Window View at Sunset
One of the most iconic vistas in Big Bend National Park is the Window View, formed by a break in the cliffs of the Chisos Mountains through which the distant, rugged landscape becomes visible. And perhaps the best time to catch the view is at sunset.
When we were at the park earlier this month, the spring season was still too young for us to see the setting sun actually break into the Window View for a truly spectacular vision. Nonetheless, the nearby rocks and the distant landscape turned golden in the waning daylight.
This has proved to be the most difficult of all my pictures from the trip to process—even more so than the panorama that I posted yesterday. I often auto-bracket my photos, especially if I have a tripod along and I know it’s a scene with drastic contrasts that won’t be exposed properly with a single image. Sometimes I auto-bracket and find that the middle exposure is all I need to bring out details in both the shadows and the highlights—especially if I shoot RAW and I’m using Lightroom. A sunset, however, is just too hard to capture properly in one exposure, unless you can live with a completely silhouetted foreground and/or blown highlights in the sky. I found that for this particular scene, I really couldn’t capture its essence as I remember it without using all three of my auto-bracketed images.

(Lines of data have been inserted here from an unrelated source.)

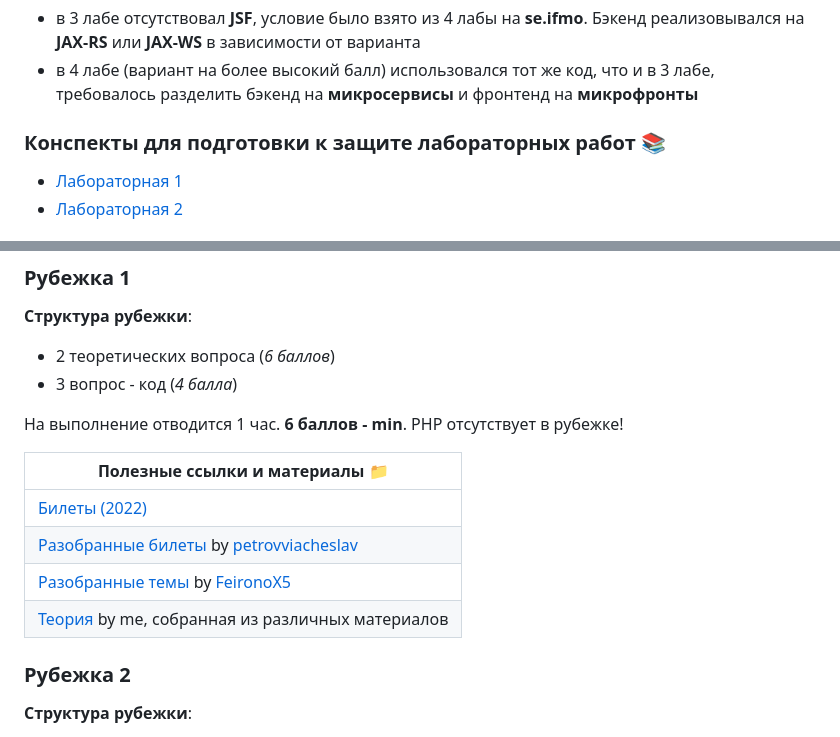
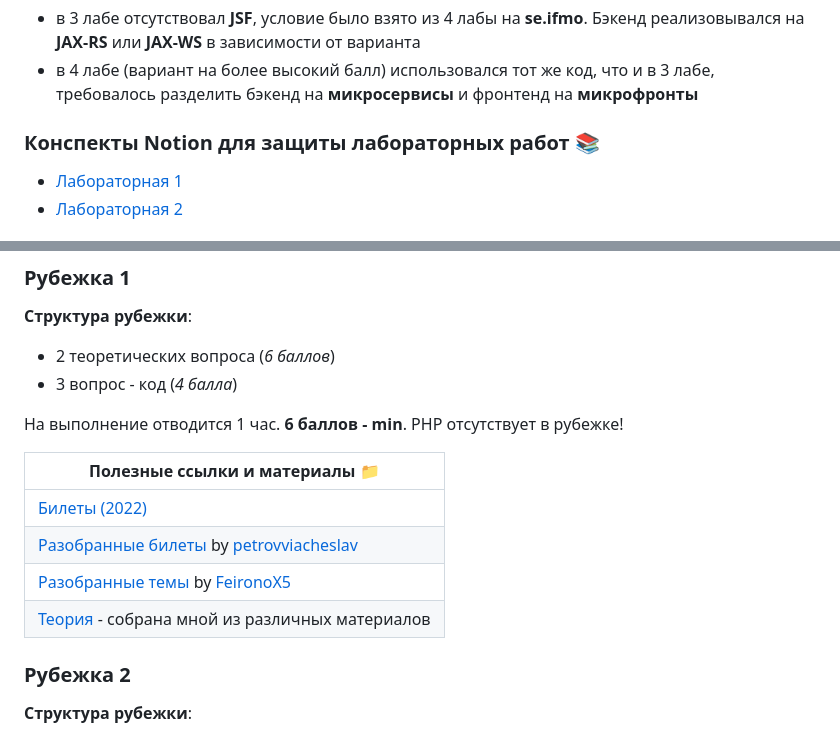
Before and after one commit to LunarSonic/ITMO, a Markdown page: 3 Web Programming/README.md, 2 parts joined by grey strips. Rendered like a GitHub page.

```diff
--- a/3 Web Programming/README.md
+++ b/3 Web Programming/README.md
@@ -10,7 +10,7 @@
  - в 3 лабе отсутствовал **JSF**, условие было взято из 4 лабы на **se.ifmo**. Бэкенд реализовывался на **JAX-RS** или **JAX-WS** в зависимости от варианта
  - в 4 лабе (вариант на более высокий балл) использовался тот же код, что и в 3 лабе, требовалось разделить бэкенд на **микросервисы** и фронтенд на **микрофронты**
 
-### Конспекты для подготовки к защите лабораторных работ 📚
+### Конспекты Notion для защиты лабораторных работ 📚
 - [Лабораторная 1](https://superficial-chess-8d6.notion.site/1-266f3d9d10b8809b8c84ce4c1c3d8b73)
 - [Лабораторная 2](https://superficial-chess-8d6.notion.site/2-278f3d9d10b880d09bc5e213c6e32a06?pvs=74)
 
@@ -22,12 +22,12 @@
 
 На выполнение отводится 1 час. **6 баллов - min**. PHP отсутствует в рубежке!
 
-| Полезные ссылки и материалы 📁                                                                                                |
-|-------------------------------------------------------------------------------------------------------------------------------|
-| [Билеты (2022)](https://invited-digit-866.notion.site/2022-53c853d396364002b29a1331dfc78bba#80cee9d88a03495ea134ec05a365d43c) |
-| [Разобранные билеты](https://github.com/sub-myitmo/web-rubezhka1) by [petrovviacheslav](https://github.com/petrovviacheslav)                                     |
-| [Разобранные темы](https://docs.google.com/document/d/11ccQ3H0NNVfMtdiKW1Zxq0woOfk9o-2p0VcKhj4Bz_A/edit) by [FeironoX5](https://github.com/FeironoX5)     |
-| [Теория](https://www.notion.so/1-297f3d9d10b8800c8eabf8d84b5f2731?pvs=74) by me, собранная из различных материалов            |
+| Полезные ссылки и материалы 📁                                                                                                                        |
+|-------------------------------------------------------------------------------------------------------------------------------------------------------|
+| [Билеты (2022)](https://invited-digit-866.notion.site/2022-53c853d396364002b29a1331dfc78bba#80cee9d88a03495ea134ec05a365d43c)                         |
+| [Разобранные билеты](https://github.com/sub-myitmo/web-rubezhka1) by [petrovviacheslav](https://github.com/petrovviacheslav)                          |
+| [Разобранные темы](https://docs.google.com/document/d/11ccQ3H0NNVfMtdiKW1Zxq0woOfk9o-2p0VcKhj4Bz_A/edit) by [FeironoX5](https://github.com/FeironoX5) |
+| [Теория](https://www.notion.so/1-297f3d9d10b8800c8eabf8d84b5f2731?pvs=74) - собрана мной из различных материалов                                      |
 
 ### Рубежка 2
 **Структура рубежки**:
```
Also changed, not shown: other parts of 3 Web Programming/README.md (+1 -0 lines).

Since I don’t have special HDR software, I must manually combine the images using layer masks in Photoshop Elements. I’ve tried this on a number of images, and I don’t usually find that the labor involved is worth the results. Quite frankly, after the hours it took me to complete the image you see here, my opinion hasn’t changed much. I tried a few different tricks to combine the images so it doesn’t look like there are actually three different photos represented here, a significant feat if you are as averse to “halos” in your HDR images as I am. I think I more or less succeeded in avoiding the halos, but I’m still not convinced that the final image captures the jaw-dropping beauty of the original scene well enough to call it worth the detailed work it took to get there.
My favorite part is the rock on the left-hand side of the Window View that is reflecting the last moments of the golden sunset. I cropped the image so that it would be right in the “rule of thirds” placement in the hopes that it would be a focal point for the viewer. It reminds me a bit of some of the paintings from the Hudson River School, representing the works of phenomenal landscape painters who mastered capturing the light of nature as skillfully as anyone ever has. Unfortunately, I don’t feel much of the rest of the image deserves such comparison.
What do you think?